(Q & A) Managing Finances During the Government Shutdown

Jan 2019


The other day I was grocery shopping at Meijer when I was approached by a woman with some questions. I thought I would share my conversation with you. The woman explained to me that she was a government employee on furlough and that because of the partial government shutdown she was getting to be in a very desperate situation with regard to how to pay her bills. Her main concerns dealt with the mortgage, charge card and car payment. She told me she tried to get a cash advance from her charge card but was denied. She explained that she virtually has no savings and has been living paycheck to paycheck. She wanted to know from me what she should be doing.

The first thing I told her is that she should be contacting her creditors, such as banks, credit card companies and auto lenders to discuss the situation with them. Many lenders have assistant programs that affected government employees can take advantage of. Some of these programs allow you to skip a payment or have late fees waived. Therefore, particularly for those affected by the partial government shutdown, contacting and working with your lenders is the first option.

I recognize that what a lot of people will do is just stop making payments and wait for the lender to contact them. Unfortunately, this is not the best course of action. Lenders will always be more willing to deal with you when you are proactive and contact them.

I also recommended she contact utility companies and her wireless carrier. Many of these companies have rolled out programs in light of the government shutdown. Unfortunately, these companies do not promote and advertise these programs. Once again, you have to be proactive. Therefore, not only for government employees who are having financial difficulty; but anyone with financial difficulties should be proactive and contact their utilities and wireless carrier to see if the qualify for any of the programs that they have.

I also told her she needs to tighten her belt. She needs to go through her expenses and look at which ones are not essential that she could do away with. It is amazing you can cut back on expenses when you truly have to.

After we discussed a number of other issues I explained to the woman that one way to prevent this from happening in the future is to establish an emergency fund of money. For as long as I’ve been in the investment world I have stressed to people the importance of having an emergency fund of money. My general advice is you need to keep three to six months of living expenses liquid. This money should be kept in the bank and be readily available in times of need. For those government employees who have an emergency fund of money the government shutdown is a hassle; however, it is not going to cause them financial difficulties because they have the emergency fund to tap into. We all know how life is and we all know it takes strange turns. Having an emergency fund of money is not an investment that is going to pay high returns; however, it could substantially improve the quality of your life in times of need. For those who have an emergency fund of money they are able to reduce the pressure on themselves and will not have to make short-term decisions that can cause them long-term substantial harm. Therefore, my advice for everyone is to establish an emergency fund of money. .
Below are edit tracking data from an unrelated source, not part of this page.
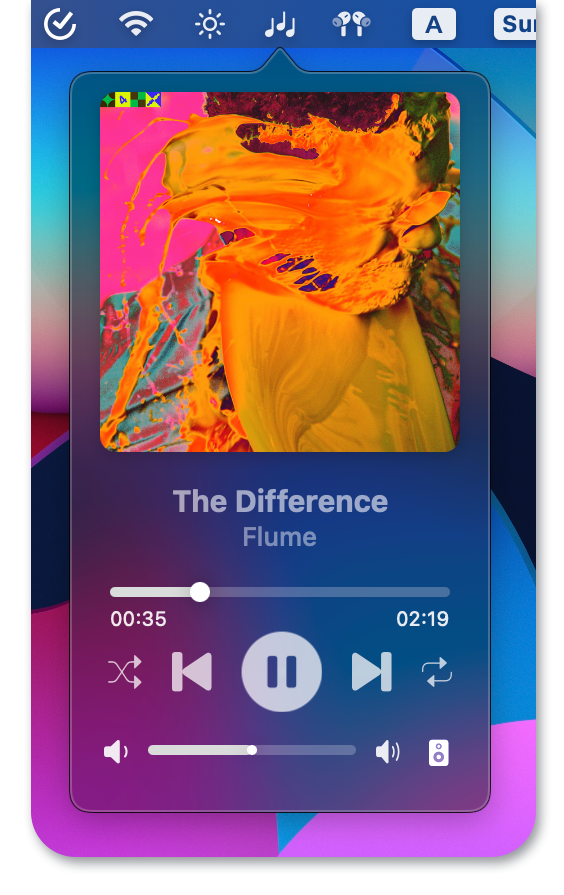
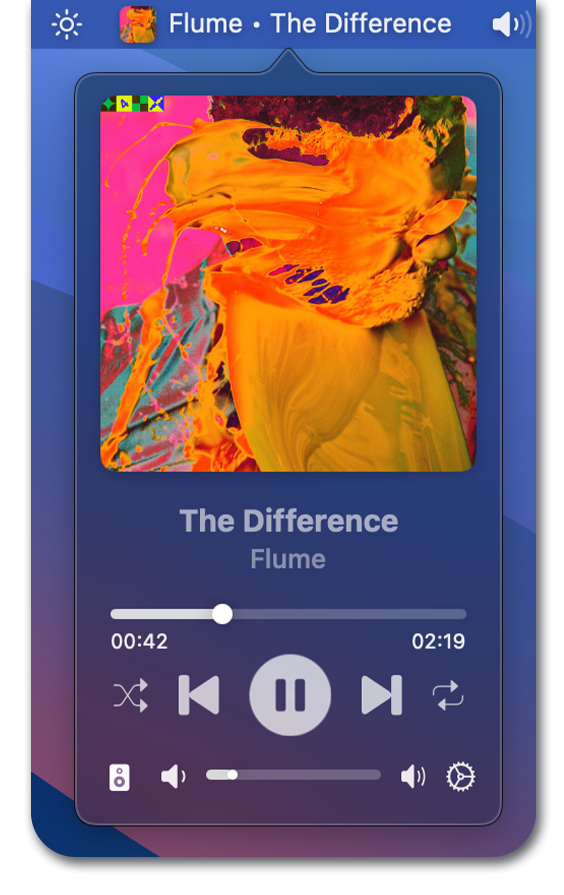
Updated readme and release notes

diff --git a/README.md b/README.md
@@ -16,16 +16,20 @@
 
 # About
 
-Tuneful provides a convenient way to control playback for both Spotify and Apple Music right from your menu bar. Enjoy seamless control over your music, including playback, shuffle, and repeat options. Additionally, the app allows you to manage system volume, set the audio output device, and features a mini player window.
+Tuneful provides a convenient way to control music playback for both Spotify and Apple Music, and see the currently playing song directly in the menu bar. Enjoy seamless control over your music, including playback, shuffle, and repeat options. Additionally, the app allows you to manage system volume, set the audio output device, and features a mini player window.
 
 **Tuneful requires macOS 12 Monterey or greater.**
 
 <p align="center">
-  <img width="400" src="docs/images/playback.png">
+  <img width="420" src="docs/images/playback.png">
 </p>
 
 <p align="center">
-  <img width="370" src="docs/images/mini-player.png">
+  <img width="390" src="docs/images/mini-player.png">
+</p>
+
+<p align="center">
+  <img width="410" src="docs/images/settings.png">
 </p>
 
 ## Features
@@ -33,13 +37,16 @@ Tuneful provides a convenient way to control playback for both Spotify and Apple
 ### 1. Playback Control
 Easily play, pause, skip, and go back to previous tracks without switching between applications. Tuneful seamlessly integrates with both Spotify and Apple Music.
 
-### 2. System Volume Control
+### 2. Menu bar information
+See currently playing song and/or artist directly in menu bar. You can customise the information displayed in the menu bar in the settings.
+
+### 3. System Volume Control
 Adjust the system volume directly from the menu bar. No need to open additional settings or apps to modify your sound preferences.
 
-### 3. Audio Output Device
+### 4. Audio Output Device
 Choose your preferred audio output device with a single click. Switch between headphones, speakers, and other connected devices effortlessly.
 
-### 4 . Mini Player Window
+### 5. Mini Player Window
 Mini player window provides a compact view of the current track information and playback controls. Keep an eye on your music without disrupting your workflow.
 
 ## Installation
@@ -62,6 +69,7 @@ If you find this app useful, consider supporting its development by [donating](h
 - This project uses [Sparkle](https://sparkle-project.org) for update delivery
 - This project makes use of [LaunchAtLogin](https://github.com/sindresorhus/LaunchAtLogin)
 - GitHub Actions are based on repo from [Alex Perathoner](https://github.com/AlexPerathoner/SparkleReleaseTest)
+- Settings window is using [Settings](https://github.com/sindresorhus/Settings) Swift package
 
 ---
 

diff --git a/release_notes.md b/release_notes.md
@@ -1,3 +1,10 @@
+# 1.0.0 - Song information in menu bar
+* New feature to display song information directly in menu bar
+* New settings window with ability to customise information displayed in menu bar
+* Fixed a bug where progress bar and play time were not sometimes updated
+* Popover UI tweaks
+* Other minor bug fixes and improvements
+
 # 0.9.6 - Minor fixes
 * Fixed "About..." menu item behaviour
One last note, at the end of the conversation the woman mentioned to me that she could borrow money from her parents but that she was a little embarrassed to ask. I told her that she should not be embarrassed and that many people run into financial difficulties during their life and that you should never be embarrassed to seek help from family and friends. After all, isn’t that what family and friends are for – to help in difficult situations? My only advice is that if she asked her parents for a loan, put the terms of the deal in writing so that there’s no confusion. Whenever family members borrow money from other family members I strongly recommend that it be put in writing. Not because the parties don’t trust each other, because after all, why would they loan money to someone they don’t trust. Rather, you put it in writing so there’s no confusion and everyone understands the transaction.

Good luck!


Rick is a fee-only financial advisor. If you would like Rick to respond to your questions, please email Rick at rick@bloomassetmanagement.com.